PROBLEM TO SOLVE
Would you please write out each entry that follows, exactly as written?

--- SOURCE MATERIAL Enclosed Below ---

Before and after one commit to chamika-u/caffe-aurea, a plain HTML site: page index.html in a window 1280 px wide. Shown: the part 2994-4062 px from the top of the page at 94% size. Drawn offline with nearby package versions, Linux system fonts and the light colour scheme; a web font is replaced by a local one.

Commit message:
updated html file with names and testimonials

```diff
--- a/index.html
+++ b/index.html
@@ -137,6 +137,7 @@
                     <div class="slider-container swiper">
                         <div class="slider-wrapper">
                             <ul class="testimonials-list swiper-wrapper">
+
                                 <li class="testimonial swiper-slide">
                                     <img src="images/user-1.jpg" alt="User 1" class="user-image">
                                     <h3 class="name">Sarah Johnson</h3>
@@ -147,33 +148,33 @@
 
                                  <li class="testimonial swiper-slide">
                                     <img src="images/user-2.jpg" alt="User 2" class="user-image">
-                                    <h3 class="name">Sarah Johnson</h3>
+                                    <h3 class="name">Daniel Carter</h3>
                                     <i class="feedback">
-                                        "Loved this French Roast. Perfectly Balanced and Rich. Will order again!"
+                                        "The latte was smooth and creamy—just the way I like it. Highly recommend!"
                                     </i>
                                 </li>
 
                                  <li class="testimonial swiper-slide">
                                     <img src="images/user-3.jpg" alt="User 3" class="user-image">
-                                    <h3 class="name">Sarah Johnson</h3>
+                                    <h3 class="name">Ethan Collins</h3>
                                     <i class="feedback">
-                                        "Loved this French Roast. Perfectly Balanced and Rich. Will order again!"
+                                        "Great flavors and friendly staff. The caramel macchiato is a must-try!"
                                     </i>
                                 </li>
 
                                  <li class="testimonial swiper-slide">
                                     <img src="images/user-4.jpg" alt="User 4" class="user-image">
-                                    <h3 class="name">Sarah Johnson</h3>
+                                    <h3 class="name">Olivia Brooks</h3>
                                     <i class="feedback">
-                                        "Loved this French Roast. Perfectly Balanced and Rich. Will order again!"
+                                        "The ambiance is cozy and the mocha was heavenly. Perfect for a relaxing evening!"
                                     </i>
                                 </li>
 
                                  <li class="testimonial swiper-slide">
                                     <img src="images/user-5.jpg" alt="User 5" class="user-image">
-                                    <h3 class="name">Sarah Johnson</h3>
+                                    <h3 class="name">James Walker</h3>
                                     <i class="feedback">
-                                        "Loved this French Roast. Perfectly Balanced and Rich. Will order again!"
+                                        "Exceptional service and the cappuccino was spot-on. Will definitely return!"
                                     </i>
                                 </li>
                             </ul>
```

--- End of Enclosed SOURCE MATERIAL ---

FINAL ANSWER
Before and after one commit to chamika-u/caffe-aurea, a plain HTML site: page index.html in a window 1280 px wide. Shown: the part 2994-4062 px from the top of the page at 94% size. Drawn offline with nearby package versions, Linux system fonts and the light colour scheme; a web font is replaced by a local one.

Commit message:
updated html file with names and testimonials

```diff
--- a/index.html
+++ b/index.html
@@ -137,6 +137,7 @@
                     <div class="slider-container swiper">
                         <div class="slider-wrapper">
                             <ul class="testimonials-list swiper-wrapper">
+
                                 <li class="testimonial swiper-slide">
                                     <img src="images/user-1.jpg" alt="User 1" class="user-image">
                                     <h3 class="name">Sarah Johnson</h3>
@@ -147,33 +148,33 @@
 
                                  <li class="testimonial swiper-slide">
                                     <img src="images/user-2.jpg" alt="User 2" class="user-image">
-                                    <h3 class="name">Sarah Johnson</h3>
+                                    <h3 class="name">Daniel Carter</h3>
                                     <i class="feedback">
-                                        "Loved this French Roast. Perfectly Balanced and Rich. Will order again!"
+                                        "The latte was smooth and creamy—just the way I like it. Highly recommend!"
                                     </i>
                                 </li>
 
                                  <li class="testimonial swiper-slide">
                                     <img src="images/user-3.jpg" alt="User 3" class="user-image">
-                                    <h3 class="name">Sarah Johnson</h3>
+                                    <h3 class="name">Ethan Collins</h3>
                                     <i class="feedback">
-                                        "Loved this French Roast. Perfectly Balanced and Rich. Will order again!"
+                                        "Great flavors and friendly staff. The caramel macchiato is a must-try!"
                                     </i>
                                 </li>
 
                                  <li class="testimonial swiper-slide">
                                     <img src="images/user-4.jpg" alt="User 4" class="user-image">
-                                    <h3 class="name">Sarah Johnson</h3>
+                                    <h3 class="name">Olivia Brooks</h3>
                                     <i class="feedback">
-                                        "Loved this French Roast. Perfectly Balanced and Rich. Will order again!"
+                                        "The ambiance is cozy and the mocha was heavenly. Perfect for a relaxing evening!"
                                     </i>
                                 </li>
 
                                  <li class="testimonial swiper-slide">
                                     <img src="images/user-5.jpg" alt="User 5" class="user-image">
-                                    <h3 class="name">Sarah Johnson</h3>
+                                    <h3 class="name">James Walker</h3>
                                     <i class="feedback">
-                                        "Loved this French Roast. Perfectly Balanced and Rich. Will order again!"
+                                        "Exceptional service and the cappuccino was spot-on. Will definitely return!"
                                     </i>
                                 </li>
                             </ul>
```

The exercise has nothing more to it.